The club picked the town of Guzanli, pretty much the closest Ã¢ÂÂsafeÃ¢ÂÂ settlement to Agdam, as their new home and buoyed by crowds of a few thousand (well what did you expect? The Guzanli StadiumÃ¢ÂÂs hardly Old Trafford), QarabaÃÂ have turned the ground into something of a fortress.
TheyÃ¢ÂÂve swept all before them this season at home, bar a couple of draws, including a dour 0-0 with QÃÂ¤bÃÂ¤lÃÂ¤, who may or may not share an affinity with the absurd wristband-wearing Madonna-championed homonymic religion.
They might, though.

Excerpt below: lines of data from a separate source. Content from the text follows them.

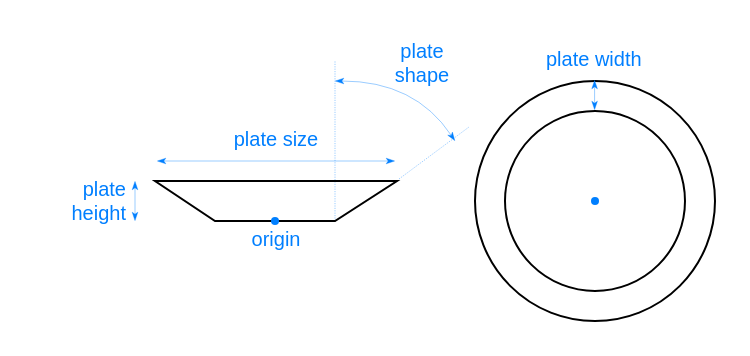
Before: docs/images/plate.drawio in boytchev/3d-assets, a draw.io diagram. Source tidied: cells renumbered, new cells numbered last; positions are measured from the earlier drawing's top-left corner, leaving out a move shared by most shapes. Both pictures are drawn from the tidied source at 200%, with x=0, y=0 at pixel (34, 34).
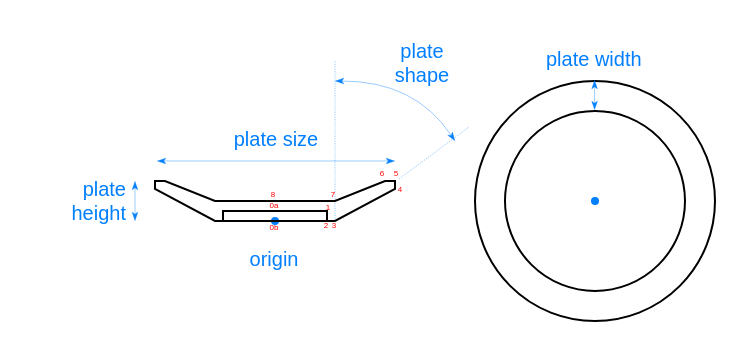
The same diagram, later.

Commit message (it also covers changes not shown here):
Plate generates UVs

What changed in the source:
```diff
@@
     <mxCell id="6" style="endArrow=none;html=1;rounded=0;" parent="1" edge="1">
       <mxGeometry relative="1" as="geometry">
-        <mxPoint x="120" y="73" as="sourcePoint" />
-        <mxPoint x="120" y="73" as="targetPoint" />
+        <mxPoint x="120" y="83" as="sourcePoint" />
+        <mxPoint x="120" y="83" as="targetPoint" />
         <Array as="points">
-          <mxPoint x="181" y="73" />
+          <mxPoint x="150" y="83" />
+          <mxPoint x="175" y="73" />
+          <mxPoint x="180" y="73" />
+          <mxPoint x="180" y="77" />
           <mxPoint x="150" y="93" />
+          <mxPoint x="146" y="93" />
+          <mxPoint x="146" y="88" />
+          <mxPoint x="94" y="88" />
+          <mxPoint x="94" y="93" />
           <mxPoint x="90" y="93" />
+          <mxPoint x="60" y="77" />
           <mxPoint x="60" y="73" />
+          <mxPoint x="65" y="73" />
+          <mxPoint x="90" y="83" />
         </Array>
       </mxGeometry>
     </mxCell>
@@
     <mxCell id="14" value="&lt;div style=&quot;&quot;&gt;&lt;span style=&quot;background-color: initial;&quot;&gt;origin&lt;/span&gt;&lt;/div&gt;" style="text;html=1;align=center;verticalAlign=middle;whiteSpace=wrap;rounded=0;fontSize=10;fontColor=#007FFF;spacingLeft=2;spacingTop=2;spacingBottom=2;spacingRight=2;" parent="1" vertex="1">
-      <mxGeometry x="91" y="93" width="60" height="18" as="geometry" />
+      <mxGeometry x="90" y="103" width="60" height="18" as="geometry" />
     </mxCell>
@@
+    <mxCell id="18" value="8" style="ellipse;rotation=0;fillColor=none;strokeColor=none;strokeWidth=0.1;fontSize=4;spacing=0;spacingBottom=0;fontColor=#FF0000;" parent="1" vertex="1">
+      <mxGeometry x="117" y="78" width="5" height="5" as="geometry" />
+    </mxCell>
+    <mxCell id="19" value="7" style="ellipse;rotation=0;fillColor=none;strokeColor=none;strokeWidth=0.1;fontSize=4;spacing=0;spacingBottom=0;fontColor=#FF0000;" parent="1" vertex="1">
+      <mxGeometry x="147" y="78" width="5" height="5" as="geometry" />
+    </mxCell>
+    <mxCell id="20" value="0b" style="ellipse;rotation=0;fillColor=none;strokeColor=none;strokeWidth=0.1;fontSize=4;spacing=0;spacingBottom=0;fontColor=#FF0000;" parent="1" vertex="1">
+      <mxGeometry x="117" y="94" width="6" height="6" as="geometry" />
+    </mxCell>
+    <mxCell id="21" style="endArrow=none;html=1;rounded=0;" parent="1" edge="1">
+      <mxGeometry relative="1" as="geometry">
+        <mxPoint x="94" y="93" as="sourcePoint" />
+        <mxPoint x="146" y="93" as="targetPoint" />
+      </mxGeometry>
+    </mxCell>
+    <mxCell id="22" value="0a" style="ellipse;rotation=0;fillColor=none;strokeColor=none;strokeWidth=0.1;fontSize=4;spacing=0;spacingBottom=0;fontColor=#FF0000;" parent="1" vertex="1">
+      <mxGeometry x="117" y="83" width="6" height="6" as="geometry" />
+    </mxCell>
+    <mxCell id="23" value="1" style="ellipse;rotation=0;fillColor=none;strokeColor=none;strokeWidth=0.1;fontSize=4;spacing=0;spacingBottom=0;fontColor=#FF0000;" parent="1" vertex="1">
+      <mxGeometry x="144" y="84" width="6" height="6" as="geometry" />
+    </mxCell>
+    <mxCell id="24" value="2" style="ellipse;rotation=0;fillColor=none;strokeColor=none;strokeWidth=0.1;fontSize=4;spacing=0;spacingBottom=0;fontColor=#FF0000;" parent="1" vertex="1">
+      <mxGeometry x="143" y="93" width="6" height="6" as="geometry" />
+    </mxCell>
+    <mxCell id="25" value="3" style="ellipse;rotation=0;fillColor=none;strokeColor=none;strokeWidth=0.1;fontSize=4;spacing=0;spacingBottom=0;fontColor=#FF0000;" parent="1" vertex="1">
+      <mxGeometry x="147" y="93" width="6" height="6" as="geometry" />
+    </mxCell>
+    <mxCell id="26" value="4" style="ellipse;rotation=0;fillColor=none;strokeColor=none;strokeWidth=0.1;fontSize=4;spacing=0;spacingBottom=0;fontColor=#FF0000;" parent="1" vertex="1">
+      <mxGeometry x="180" y="75" width="6" height="6" as="geometry" />
+    </mxCell>
+    <mxCell id="27" value="5" style="ellipse;rotation=0;fillColor=none;strokeColor=none;strokeWidth=0.1;fontSize=4;spacing=0;spacingBottom=0;fontColor=#FF0000;" parent="1" vertex="1">
+      <mxGeometry x="178" y="67" width="6" height="6" as="geometry" />
+    </mxCell>
+    <mxCell id="28" value="6" style="ellipse;rotation=0;fillColor=none;strokeColor=none;strokeWidth=0.1;fontSize=4;spacing=0;spacingBottom=0;fontColor=#FF0000;" parent="1" vertex="1">
+      <mxGeometry x="171" y="67" width="6" height="6" as="geometry" />
+    </mxCell>
```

Maybe the Queen of Pop is looking to adopt in the region; there are plenty of refugees in need of a home in western Azerbaijan...
"This wristband gives backstage access in heaven"
QarabaÃÂ currently sit second in the table, three points behind Inter BakÃÂ±, although being a finicky sort of blog, NMTB would cite a lack of goals as the clubÃ¢ÂÂs downfall in its title challenge this season.
OK, QarabaÃÂ scored three last Wednesday, but theyÃ¢ÂÂve been at a premium for the Stallions, who've averaged just one a game and have nicked every match theyÃ¢ÂÂve won by a single goal.
But then, it never hurt Arsenal for several decades BW (Before Wenger), and if they're keeping them out at the other end and second in the table, Qarabag's manager Qurban Qurbanov can hardly complain.
And their cause wonÃ¢ÂÂt be aided by Steve McClaren getting Vagif Javadov.
Nope, thatÃ¢ÂÂs not some nasty STD the pseudo-Dutchman picked up when his FC Twente side played QarabaÃÂ in a Europa League tie last year thatÃ¢ÂÂs resulted in a costly lawsuit with the Azeris.
Javadov was QarabaÃÂÃ¢ÂÂs star striker and is the current Player of the Year in Azerbaijan whom McClaren bought in the recent transfer window.
The 20-year-old is a bit special and, much like a nasty STD, itÃ¢ÂÂs probably not the last youÃ¢ÂÂve heard of him.
QarabaÃÂÃ¢ÂÂs fans continue to look to the team as a symbol of hope and inspiration, and it would be an apposite reward for them and the club if it was Aslan Kerimov lifting the Premyer LiqasÃÂ± trophy in May.
For more information on Nagorno-Karabakh, NMTB recommends Simon ReeveÃ¢ÂÂs documentary from the BBCÃ¢ÂÂs Holidays in the Danger Zone: Places That DonÃ¢ÂÂt Exist series.